AIM has been committed to improving conditions faced by Native peoples. They founded institutions to address needs, including the Heart of The Earth School, Little Earth Housing, International Indian Treaty Council, AIM StreetMedics, American Indian Opportunities and Industrialization Centre (one of the largest Indian job training programs), KILI radio, and Indian Legal Rights Centres.

In 1970, several members of AIM, including Dennis Banks and Russell Means, travelled to Mt. Rushmore. They converged at the mountain in order to protest the illegal seizure of the Sioux Nation’s sacred Black Hills by the United States Federal Government. The protest brought the issues of the American Indian Movement to the attention of the media.
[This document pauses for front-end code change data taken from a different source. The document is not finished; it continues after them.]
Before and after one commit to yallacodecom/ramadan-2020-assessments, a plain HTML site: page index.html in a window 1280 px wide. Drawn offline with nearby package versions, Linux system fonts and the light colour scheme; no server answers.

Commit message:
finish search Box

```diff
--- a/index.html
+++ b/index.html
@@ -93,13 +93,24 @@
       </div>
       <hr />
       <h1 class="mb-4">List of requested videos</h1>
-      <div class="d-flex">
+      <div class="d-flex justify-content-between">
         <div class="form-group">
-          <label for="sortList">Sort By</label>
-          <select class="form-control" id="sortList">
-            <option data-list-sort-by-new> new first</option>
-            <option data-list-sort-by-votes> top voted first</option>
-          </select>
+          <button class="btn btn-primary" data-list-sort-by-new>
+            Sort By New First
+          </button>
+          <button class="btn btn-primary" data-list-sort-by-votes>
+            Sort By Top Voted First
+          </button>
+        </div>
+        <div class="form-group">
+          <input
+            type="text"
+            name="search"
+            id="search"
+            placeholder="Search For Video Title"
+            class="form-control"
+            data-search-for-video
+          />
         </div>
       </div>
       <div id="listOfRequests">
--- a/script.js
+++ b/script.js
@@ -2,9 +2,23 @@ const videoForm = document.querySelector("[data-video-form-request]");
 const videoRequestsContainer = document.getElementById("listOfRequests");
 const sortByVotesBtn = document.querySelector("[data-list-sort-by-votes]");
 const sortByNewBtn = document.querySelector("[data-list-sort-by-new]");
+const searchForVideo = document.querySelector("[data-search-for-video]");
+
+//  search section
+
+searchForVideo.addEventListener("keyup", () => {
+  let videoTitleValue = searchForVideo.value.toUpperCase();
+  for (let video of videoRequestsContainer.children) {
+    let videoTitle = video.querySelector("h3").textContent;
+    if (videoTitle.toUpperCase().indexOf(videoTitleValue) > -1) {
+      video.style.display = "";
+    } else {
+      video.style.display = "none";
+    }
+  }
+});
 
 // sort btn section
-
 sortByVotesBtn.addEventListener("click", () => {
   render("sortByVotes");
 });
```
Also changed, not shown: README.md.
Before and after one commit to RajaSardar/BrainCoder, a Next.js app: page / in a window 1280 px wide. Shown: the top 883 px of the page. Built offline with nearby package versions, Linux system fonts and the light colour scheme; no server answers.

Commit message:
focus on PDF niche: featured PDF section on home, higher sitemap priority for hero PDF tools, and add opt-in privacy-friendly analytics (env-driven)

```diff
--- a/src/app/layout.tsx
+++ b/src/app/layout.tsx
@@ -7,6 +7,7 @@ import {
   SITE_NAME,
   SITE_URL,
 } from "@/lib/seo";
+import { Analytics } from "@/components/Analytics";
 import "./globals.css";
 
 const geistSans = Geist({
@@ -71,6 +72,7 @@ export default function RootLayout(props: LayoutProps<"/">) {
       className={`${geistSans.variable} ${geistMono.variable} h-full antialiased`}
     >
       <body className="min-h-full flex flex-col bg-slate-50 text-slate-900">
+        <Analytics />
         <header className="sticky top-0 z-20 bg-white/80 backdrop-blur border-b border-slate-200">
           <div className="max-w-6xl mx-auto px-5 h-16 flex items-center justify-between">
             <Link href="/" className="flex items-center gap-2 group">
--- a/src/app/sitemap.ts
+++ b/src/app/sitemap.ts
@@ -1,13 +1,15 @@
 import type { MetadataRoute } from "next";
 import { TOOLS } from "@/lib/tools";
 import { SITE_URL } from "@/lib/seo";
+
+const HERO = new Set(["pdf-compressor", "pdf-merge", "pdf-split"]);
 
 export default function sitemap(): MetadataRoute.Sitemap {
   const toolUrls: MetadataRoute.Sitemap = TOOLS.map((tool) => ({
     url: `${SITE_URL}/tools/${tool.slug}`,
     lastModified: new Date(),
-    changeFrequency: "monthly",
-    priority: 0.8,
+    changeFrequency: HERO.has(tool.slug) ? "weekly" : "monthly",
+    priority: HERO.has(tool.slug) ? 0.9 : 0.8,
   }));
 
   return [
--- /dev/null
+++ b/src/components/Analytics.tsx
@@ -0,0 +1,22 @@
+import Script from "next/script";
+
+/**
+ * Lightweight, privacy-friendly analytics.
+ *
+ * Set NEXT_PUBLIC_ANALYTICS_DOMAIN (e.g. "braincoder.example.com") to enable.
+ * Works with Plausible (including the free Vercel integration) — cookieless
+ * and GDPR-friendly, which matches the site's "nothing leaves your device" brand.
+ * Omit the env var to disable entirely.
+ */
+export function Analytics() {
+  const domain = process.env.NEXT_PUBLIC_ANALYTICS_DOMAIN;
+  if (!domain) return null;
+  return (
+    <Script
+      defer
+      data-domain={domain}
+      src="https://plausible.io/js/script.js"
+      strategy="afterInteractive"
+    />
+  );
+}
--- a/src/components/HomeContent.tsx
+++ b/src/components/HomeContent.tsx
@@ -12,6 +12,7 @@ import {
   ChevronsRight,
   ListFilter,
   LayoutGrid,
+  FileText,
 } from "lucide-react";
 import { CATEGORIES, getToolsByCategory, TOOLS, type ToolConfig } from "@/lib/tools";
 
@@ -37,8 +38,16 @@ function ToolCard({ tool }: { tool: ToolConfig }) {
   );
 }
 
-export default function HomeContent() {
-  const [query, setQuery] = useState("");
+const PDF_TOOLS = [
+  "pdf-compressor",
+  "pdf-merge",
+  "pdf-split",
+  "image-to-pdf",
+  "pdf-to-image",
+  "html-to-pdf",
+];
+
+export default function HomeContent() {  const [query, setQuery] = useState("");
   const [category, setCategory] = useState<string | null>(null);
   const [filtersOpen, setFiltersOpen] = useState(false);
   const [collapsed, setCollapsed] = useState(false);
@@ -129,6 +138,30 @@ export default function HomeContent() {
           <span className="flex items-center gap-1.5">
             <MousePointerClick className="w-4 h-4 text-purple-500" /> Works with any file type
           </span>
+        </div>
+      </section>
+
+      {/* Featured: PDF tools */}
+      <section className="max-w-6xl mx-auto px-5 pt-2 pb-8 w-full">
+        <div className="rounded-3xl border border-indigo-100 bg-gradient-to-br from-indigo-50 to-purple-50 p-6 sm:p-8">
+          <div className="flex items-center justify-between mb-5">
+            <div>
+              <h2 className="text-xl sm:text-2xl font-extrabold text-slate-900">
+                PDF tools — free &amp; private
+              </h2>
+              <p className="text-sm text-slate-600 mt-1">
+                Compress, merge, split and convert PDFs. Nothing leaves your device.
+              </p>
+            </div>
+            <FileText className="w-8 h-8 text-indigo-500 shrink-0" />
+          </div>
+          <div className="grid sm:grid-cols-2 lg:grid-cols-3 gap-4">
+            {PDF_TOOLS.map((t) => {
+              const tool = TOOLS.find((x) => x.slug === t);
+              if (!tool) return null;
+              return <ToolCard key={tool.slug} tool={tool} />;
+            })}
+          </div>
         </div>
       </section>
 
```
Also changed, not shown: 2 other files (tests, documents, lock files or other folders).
In 1972 at Gordon, Nebraska, an American Indian, Raymond Yellow Thunder was murdered by two white men, Leslie and Melvin Hare. After their trial, the Hares received the minimal sentence of manslaughter. Members of AIM went to Gordon to protest the unjust sentencing. In the winter of 1973, Wesley Bad Heart Bull was stabbed to death at a bar by a white male, Darrell Schmidt. The offender was jailed, but was quickly released on a $5000 bond. He was charged with second degree manslaughter. In protest of the unjust charges, a group of American Indian Movement members travelled to Custer, South Dakota. AIM leaders, Dennis Banks, Russell Means and David Hill held negotiations with the judge in the case, but the talks were not successful. In response to this, the Custer Chamber of Commerce building, two patrol cars, and a sign were burned down. Many of the AIM demonstrators were jailed due to the protest.